Task to complete: In the listing that follows, count each line containing the string "mgval" and report only the count.

The records:

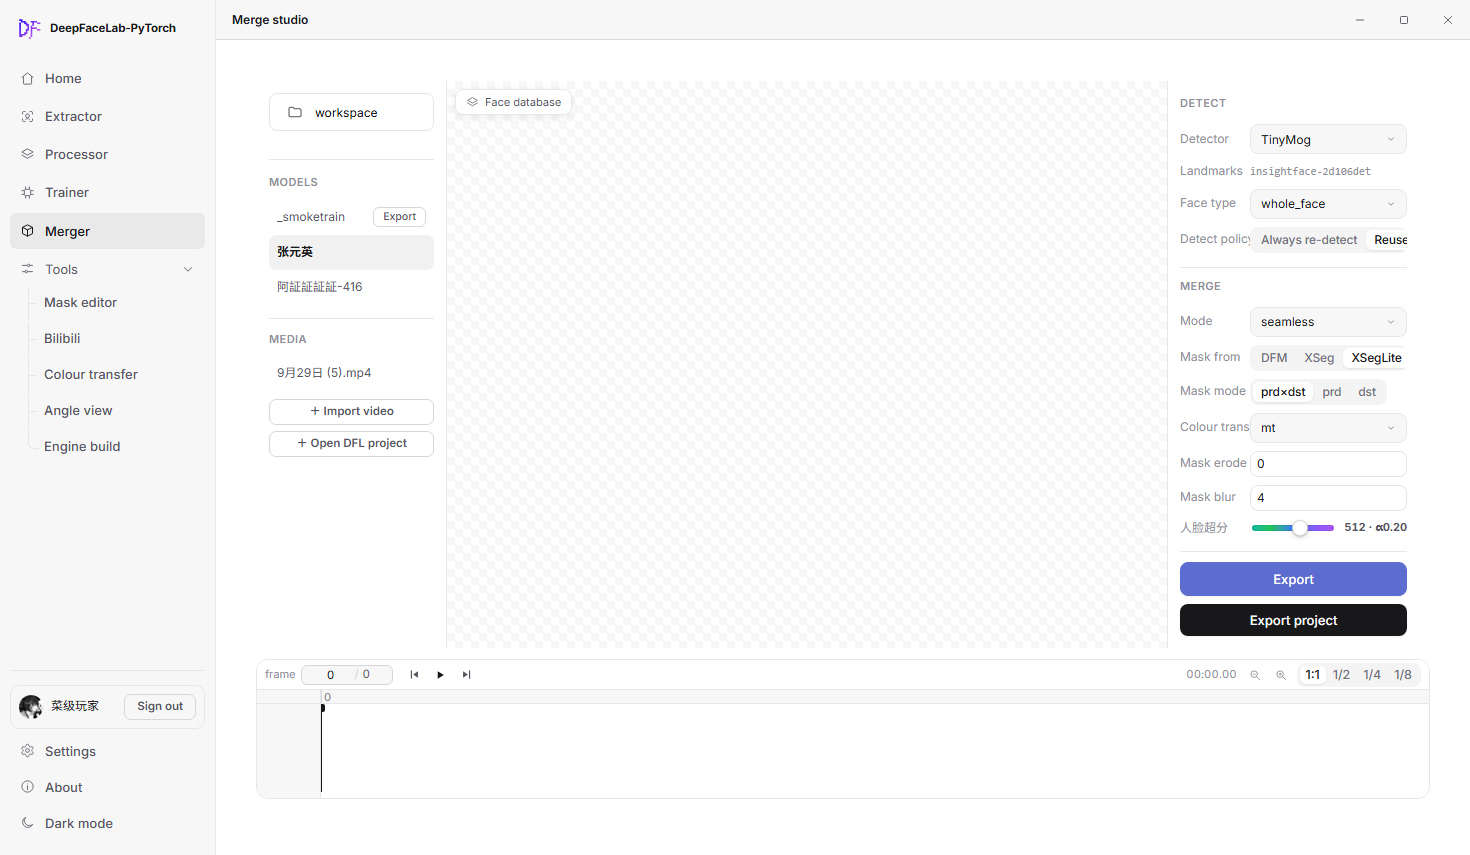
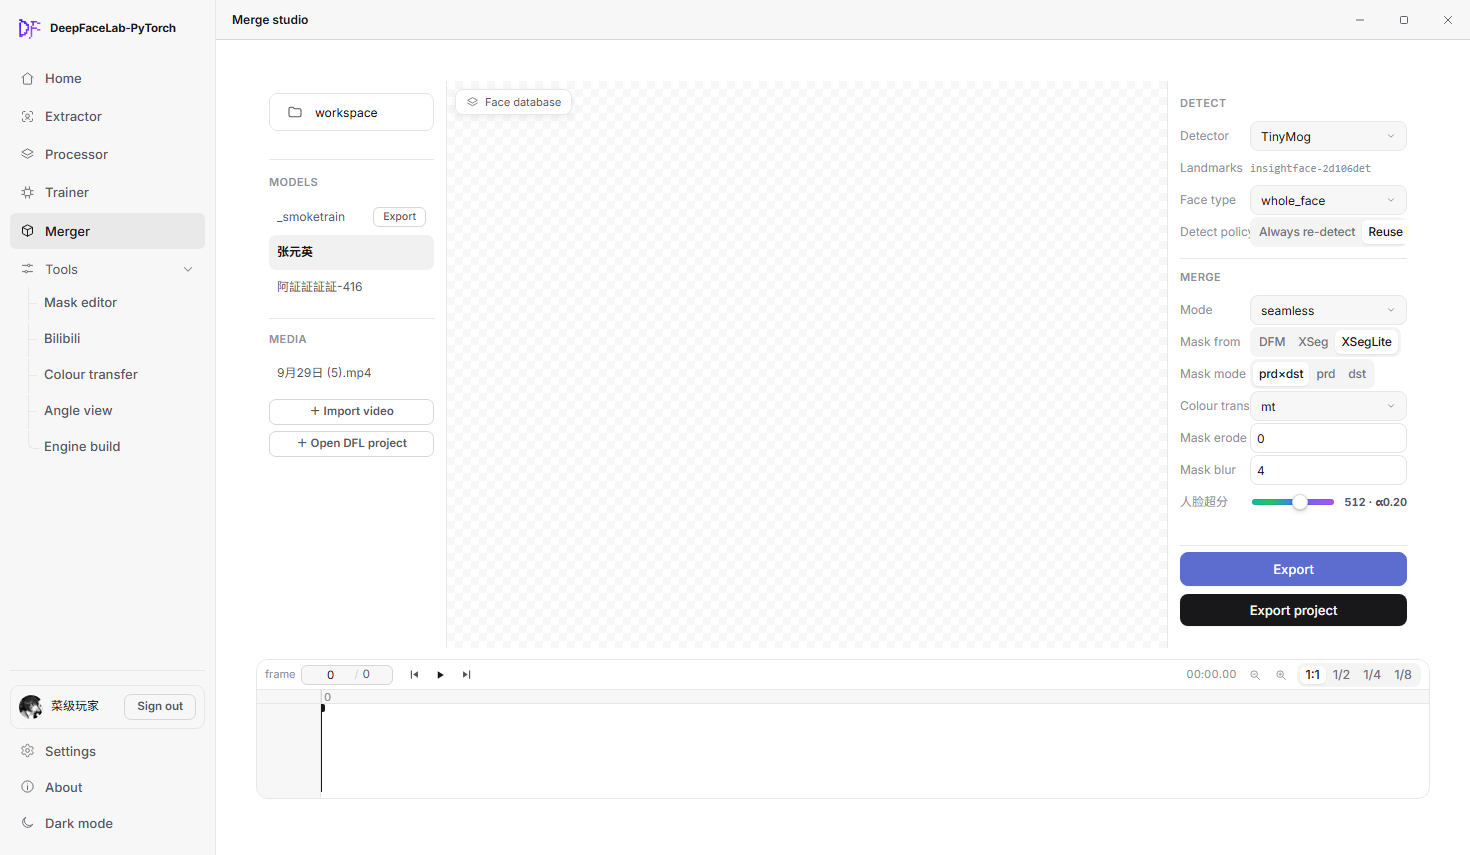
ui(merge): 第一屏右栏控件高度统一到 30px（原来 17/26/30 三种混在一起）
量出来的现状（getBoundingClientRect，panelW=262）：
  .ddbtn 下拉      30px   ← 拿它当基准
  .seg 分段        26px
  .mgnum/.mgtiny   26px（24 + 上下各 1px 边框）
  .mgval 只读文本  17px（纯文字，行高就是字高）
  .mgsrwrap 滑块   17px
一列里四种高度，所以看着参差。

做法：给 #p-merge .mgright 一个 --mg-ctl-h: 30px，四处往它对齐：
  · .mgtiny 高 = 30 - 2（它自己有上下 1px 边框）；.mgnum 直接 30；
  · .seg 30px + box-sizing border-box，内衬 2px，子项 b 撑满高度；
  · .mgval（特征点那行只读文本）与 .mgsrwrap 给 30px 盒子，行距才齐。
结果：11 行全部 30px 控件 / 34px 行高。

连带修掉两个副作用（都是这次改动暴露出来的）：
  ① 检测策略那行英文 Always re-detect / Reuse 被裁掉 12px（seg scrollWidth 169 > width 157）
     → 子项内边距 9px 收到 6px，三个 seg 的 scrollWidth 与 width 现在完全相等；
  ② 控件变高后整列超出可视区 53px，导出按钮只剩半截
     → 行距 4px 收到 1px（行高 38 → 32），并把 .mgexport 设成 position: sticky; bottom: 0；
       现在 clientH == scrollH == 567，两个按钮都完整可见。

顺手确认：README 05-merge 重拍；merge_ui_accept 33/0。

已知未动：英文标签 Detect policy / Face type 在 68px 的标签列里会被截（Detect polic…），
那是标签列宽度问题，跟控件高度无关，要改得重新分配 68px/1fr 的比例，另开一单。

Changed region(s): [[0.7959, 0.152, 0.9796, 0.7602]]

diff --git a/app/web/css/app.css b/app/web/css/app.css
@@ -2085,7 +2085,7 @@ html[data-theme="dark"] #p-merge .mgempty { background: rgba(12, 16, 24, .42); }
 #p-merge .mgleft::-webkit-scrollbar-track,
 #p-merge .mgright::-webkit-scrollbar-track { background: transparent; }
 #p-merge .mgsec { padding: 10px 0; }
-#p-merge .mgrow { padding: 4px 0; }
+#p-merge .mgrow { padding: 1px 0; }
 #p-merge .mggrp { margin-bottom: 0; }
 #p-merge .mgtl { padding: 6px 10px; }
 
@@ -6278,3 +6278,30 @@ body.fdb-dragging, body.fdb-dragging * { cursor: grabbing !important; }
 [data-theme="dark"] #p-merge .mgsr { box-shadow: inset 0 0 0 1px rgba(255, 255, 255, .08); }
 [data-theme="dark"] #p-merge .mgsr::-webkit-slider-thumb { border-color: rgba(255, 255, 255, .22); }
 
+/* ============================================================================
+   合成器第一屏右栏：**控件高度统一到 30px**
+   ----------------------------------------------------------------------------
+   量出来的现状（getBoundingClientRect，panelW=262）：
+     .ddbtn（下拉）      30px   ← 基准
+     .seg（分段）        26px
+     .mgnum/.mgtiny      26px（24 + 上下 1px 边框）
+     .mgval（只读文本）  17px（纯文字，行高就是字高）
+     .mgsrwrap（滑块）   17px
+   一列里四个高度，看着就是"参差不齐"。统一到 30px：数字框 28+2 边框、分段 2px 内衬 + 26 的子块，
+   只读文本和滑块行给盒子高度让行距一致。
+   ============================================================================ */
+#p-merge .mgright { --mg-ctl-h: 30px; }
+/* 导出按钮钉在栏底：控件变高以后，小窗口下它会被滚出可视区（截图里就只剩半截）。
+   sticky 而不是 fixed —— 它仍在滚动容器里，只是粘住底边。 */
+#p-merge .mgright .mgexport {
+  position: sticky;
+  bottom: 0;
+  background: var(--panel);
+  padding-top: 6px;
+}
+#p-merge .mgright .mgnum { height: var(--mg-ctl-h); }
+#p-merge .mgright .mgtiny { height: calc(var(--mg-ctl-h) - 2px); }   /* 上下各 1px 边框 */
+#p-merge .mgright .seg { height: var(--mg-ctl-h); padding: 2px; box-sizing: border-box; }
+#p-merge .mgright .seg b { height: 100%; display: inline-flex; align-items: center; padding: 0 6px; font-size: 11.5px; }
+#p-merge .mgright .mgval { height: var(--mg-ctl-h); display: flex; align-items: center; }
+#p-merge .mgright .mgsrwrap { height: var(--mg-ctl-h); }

Response area: 4